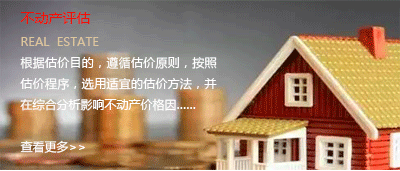
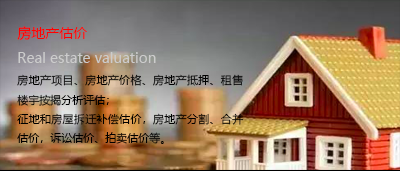
资产评估主营业务修改完成

diff --git a/r/cms/zcpg/zcpg/css/news-zyyw.css b/r/cms/zcpg/zcpg/css/news-zyyw.css
@@ -82,18 +82,52 @@ img{border:0;vertical-align:middle;-ms-interpolation-mode:bicubic}
 #main .responsibility-items a>img{width: 100%;display: block;}
 #main .responsibility-items .item-a {
 	position: absolute;
-	left: 406px;
+	left: 400px;
 	top: 0;
 	width: 200px;
 	height: 359px;
 	background: url(../imgs/p_0_3.jpg) no-repeat 0 0;
 	background-size: cover;
 }
-#main .responsibility-items .item3 {
+/*#main .responsibility-items .item1 {
 	position: absolute;
 	left: 0;
 	top: 0;
 	width: 400px;
+	height: 176px;
+	background: url(../imgs/p_0_1_new.jpg) no-repeat 0 0;
+	border-bottom: 2px solid #ecebe9;
+	background-color: #FEFDFB;
+}*/
+/*#main .responsibility-items .item1 {
+	position: absolute;
+	left: 0;
+	top: 0;
+	width: 446px;
+	background: #f4eeda url(../imgs/p_0_4-2.jpg) no-repeat;
+	height: 362px;
+}
+#main .responsibility-items .item2 {
+	position: absolute;
+	right: 0;
+	top: 176px;
+	width: 390px;
+	height: 231px;
+	background: url(../imgs/p_0_2_new.jpg) no-repeat 0 16px;
+}
+#main .responsibility-items .item3 {
+	position: absolute;
+	right: 0;
+	top: 0;
+	width: 390px;
+	height: 176px;
+	background: url(../imgs/p_0_1_new.jpg) no-repeat 0 0;
+}*/
+#main .responsibility-items .item1 {
+	position: absolute;
+	left: 0;
+	top: 0;
+	width: 390px;
 	height: 176px;
 	background: url(../imgs/p_0_1_new.jpg) no-repeat 0 0;
 	border-bottom: 2px solid #ecebe9;
@@ -103,17 +137,17 @@ img{border:0;vertical-align:middle;-ms-interpolation-mode:bicubic}
 	position: absolute;
 	left: 0;
 	top: 176px;
-	width: 400px;
+	width: 390px;
 	height: 231px;
 	background: url(../imgs/p_0_2_new.jpg) no-repeat 0 16px;
 }
-#main .responsibility-items .item1 {
+#main .responsibility-items .item3 {
 	position: absolute;
 	right: 0;
 	top: 0;
 	width: 446px;
-	background: #f4eeda url(../imgs/p_0_4-2.jpg) no-repeat;
-	height: 128px;
+	height: 362px;
+	background: url(../imgs/p_0_4-2.jpg) no-repeat 0 0;
 }
 #main .responsibility-items .item4 {
 	position: absolute;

• About this exercise
The number alone is the answer: work out how many lines in the data contain "solid".

• The completed task
2